Haglund, Susanne
: Jacob Bernhard Struve: En biografi och verkförteckning, bachelor's thesis, Institutionen för musikvetenskap, Stockholms universitet, 1997.
Hedwall, Lennart
: Den svenska symfonin, Stockholm: AWE/ Geber, 1983.
−−−
: Ett Rondo capricio [sic] på 'hvile vid denna källa', in Hwad Behagas?: Bellmansällskapets medlemsblad 2004/3, pp. 8−10.
Hedwall, Lennart
: Stenborgska teatern och det svenska sångspelet, in Musiken i Sverige, Stockholm1993, pp. 351−366
Holm, Anna Lena
: Nyupptäckter och nyaccessioner: Rapport från Statens musiksamliongar − Musikaliska akademiens bibliotek, in Svensk tidskrift för musikforskning 79/1 (1997), pp. 142−146.
Matrikel för Harmoniska sällskapet, Uppsala universitetsbibliotek, Hs. Z 206.
Melander, Axel
: Harmoniska sällskapet i Stockholm: 1820−1860, bachelor's thesis, Institutionen för musikvetenskap, Uppsala universitet, 1947.
Nisser, Carl
: Svensk instrumentalkomposition 1770−1830: Nominalkatalog, Stockholm: 1943.
Struve, Jacob Bernhard, in Höijer, Leonard: Musik-Lexikon, Stockholm: 1864, p. 483.
Walin, Stig
: Beiträge zur Geschichte der schwedischen Sinfonik, Stockholm: Norstedt, 1941.
Wallin, Johan Olof: Tal vid Jacob B. Struwes begrafning i Mariæ kyrka d. 9 aug. 1826 af biskop Wallin. På Harmoniska sällskapets begäran och bekostnad till trycket befordradt, Stockholm, 1826.

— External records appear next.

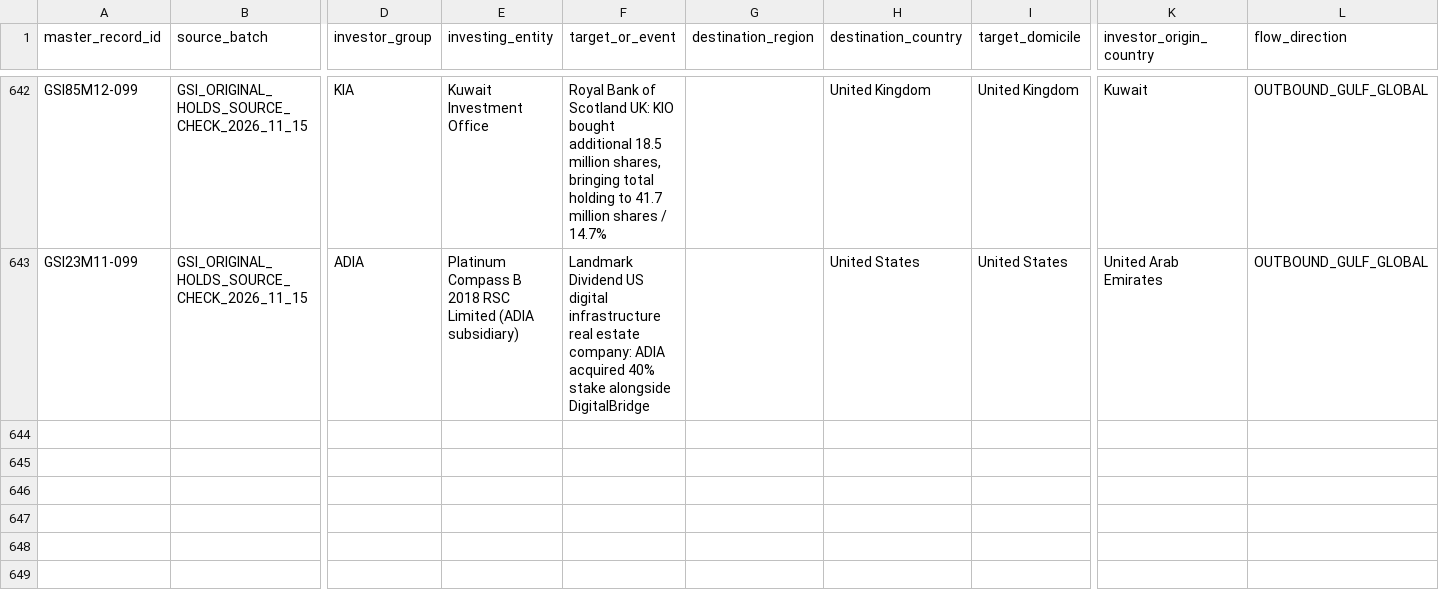
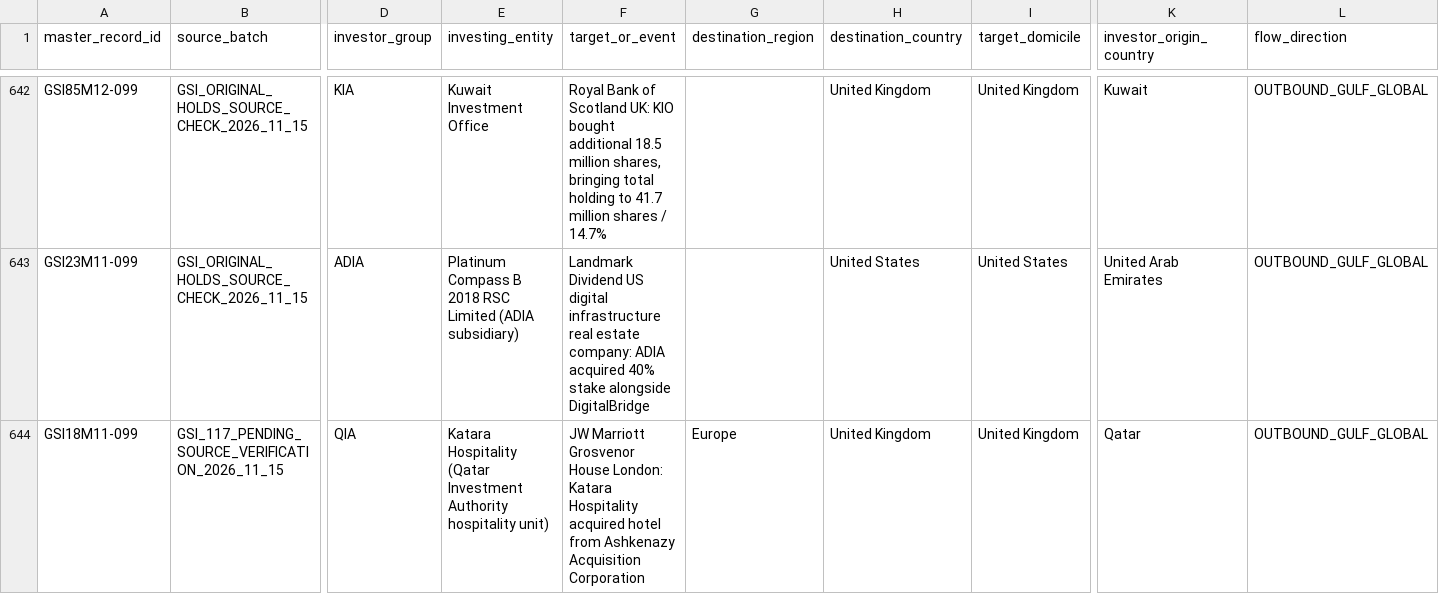
Before and after one commit to unikmo/GSI, a CSV file: database/GSI_Global_Research_Master_v9.8_WORKING.csv, drawn as a sheet; only a part is shown, gaps mark what is left out; rows hold the shown columns only; the diff names each change by its address in the sheet, - before the commit and + after, or states it on an @@ line.

Commit message:
Verify QIA Katara Grosvenor House 2018 investment in master

```diff
--- a/database/GSI_Global_Research_Master_v9.8_WORKING.csv
+++ b/database/GSI_Global_Research_Master_v9.8_WORKING.csv
+row 644: GSI18M11-099 | GSI_117_PENDING_SOURCE_VERIFICATION_2026_11_15 | QIA | Katara Hospitality (Qatar Investment Authority hospitality unit) | JW Marriott Grosvenor House London: Katara Hospitality acquired hotel from Ashkenazy Acquisition Corporation | Europe | United Kingdom | United Kingdom | Qatar | OUTBOUND_GULF_GLOBAL
```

Sources

Uppsala universitetsbibliotek, Musik- och teaterbiblioteket, Musik- och teatermuseet, Norrköpings stadsarkiv, Landsarkivet Visby, Karlshamns museum

Summary list of works

4 comic operas (Den engelska advokaten, En fjerdedels timmas tystnad, Den ondsinta hustrun, Torparen), orchestral works (1 symphony, 2 overtures, etc.), chamber music (5 string quartets, 2 string quintets, a piano quartet, etc.), piano music, songs, church music (requiem), cantatas.

Collected works

Several of the works mentioned here exist in autograph at Musik- och teaterbiblioteket. Please refer to the Swedish page.

Stage works

Den engelska advokaten eller Lagens bokstafliga uttolkning, comic opera in two acts. First performed at the Royal Opera in 1805.
En fjerdedels timmas tystnad, comic opera in one act. First performed at the Royal Opera in 1810. Also piano vocal score by Erik Drake.
Den ondsinta hustrun, comic opera. First performed at the Royal Opera in 1808.
Torparen, comic opera in two acts to text by Carl Gustaf Nordforss. First performed at the Royal Opera in 1803.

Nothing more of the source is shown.